[Task statement]:
For the data below, give the number of lines that include the word "Rendered" and nothing else.

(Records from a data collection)

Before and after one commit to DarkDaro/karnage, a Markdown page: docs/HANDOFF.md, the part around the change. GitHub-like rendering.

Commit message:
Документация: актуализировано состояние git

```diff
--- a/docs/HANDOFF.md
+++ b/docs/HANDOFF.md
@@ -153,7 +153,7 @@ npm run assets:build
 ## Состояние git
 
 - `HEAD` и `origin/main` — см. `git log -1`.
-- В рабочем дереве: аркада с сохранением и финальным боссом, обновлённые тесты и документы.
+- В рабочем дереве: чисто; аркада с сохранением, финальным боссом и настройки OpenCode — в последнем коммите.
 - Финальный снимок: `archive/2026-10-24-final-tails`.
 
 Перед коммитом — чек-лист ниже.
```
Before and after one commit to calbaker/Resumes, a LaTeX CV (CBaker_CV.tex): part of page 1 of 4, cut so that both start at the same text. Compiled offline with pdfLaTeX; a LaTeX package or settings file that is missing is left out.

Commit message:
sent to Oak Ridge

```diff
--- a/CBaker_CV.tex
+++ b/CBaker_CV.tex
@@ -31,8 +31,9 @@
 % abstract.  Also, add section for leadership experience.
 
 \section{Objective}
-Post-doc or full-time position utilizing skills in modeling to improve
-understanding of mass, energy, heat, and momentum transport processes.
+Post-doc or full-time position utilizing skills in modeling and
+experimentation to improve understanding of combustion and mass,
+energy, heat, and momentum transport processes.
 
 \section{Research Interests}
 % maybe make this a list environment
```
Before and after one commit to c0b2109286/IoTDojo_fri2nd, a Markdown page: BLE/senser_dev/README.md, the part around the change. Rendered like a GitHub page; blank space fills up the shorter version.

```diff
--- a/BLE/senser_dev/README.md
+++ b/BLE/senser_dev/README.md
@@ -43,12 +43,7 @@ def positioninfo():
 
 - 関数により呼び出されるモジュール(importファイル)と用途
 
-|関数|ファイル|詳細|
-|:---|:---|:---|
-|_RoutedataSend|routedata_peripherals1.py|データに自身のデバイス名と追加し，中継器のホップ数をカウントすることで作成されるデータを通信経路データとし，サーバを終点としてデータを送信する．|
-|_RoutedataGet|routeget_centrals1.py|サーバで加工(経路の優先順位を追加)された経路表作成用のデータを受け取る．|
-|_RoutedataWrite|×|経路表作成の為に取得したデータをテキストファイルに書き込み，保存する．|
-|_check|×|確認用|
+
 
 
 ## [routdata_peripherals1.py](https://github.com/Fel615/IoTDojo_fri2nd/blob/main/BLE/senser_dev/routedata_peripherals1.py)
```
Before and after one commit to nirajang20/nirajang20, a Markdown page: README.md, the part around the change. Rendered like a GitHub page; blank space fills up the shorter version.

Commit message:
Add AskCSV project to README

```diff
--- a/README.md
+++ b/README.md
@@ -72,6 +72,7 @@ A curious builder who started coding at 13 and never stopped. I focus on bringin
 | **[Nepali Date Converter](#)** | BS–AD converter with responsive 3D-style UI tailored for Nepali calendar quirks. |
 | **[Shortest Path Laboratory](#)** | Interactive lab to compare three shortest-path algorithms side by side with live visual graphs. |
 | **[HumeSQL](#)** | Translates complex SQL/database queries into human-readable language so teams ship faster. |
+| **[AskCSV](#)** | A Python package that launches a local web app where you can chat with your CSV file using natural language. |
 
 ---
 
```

[Response to this exercise]:
2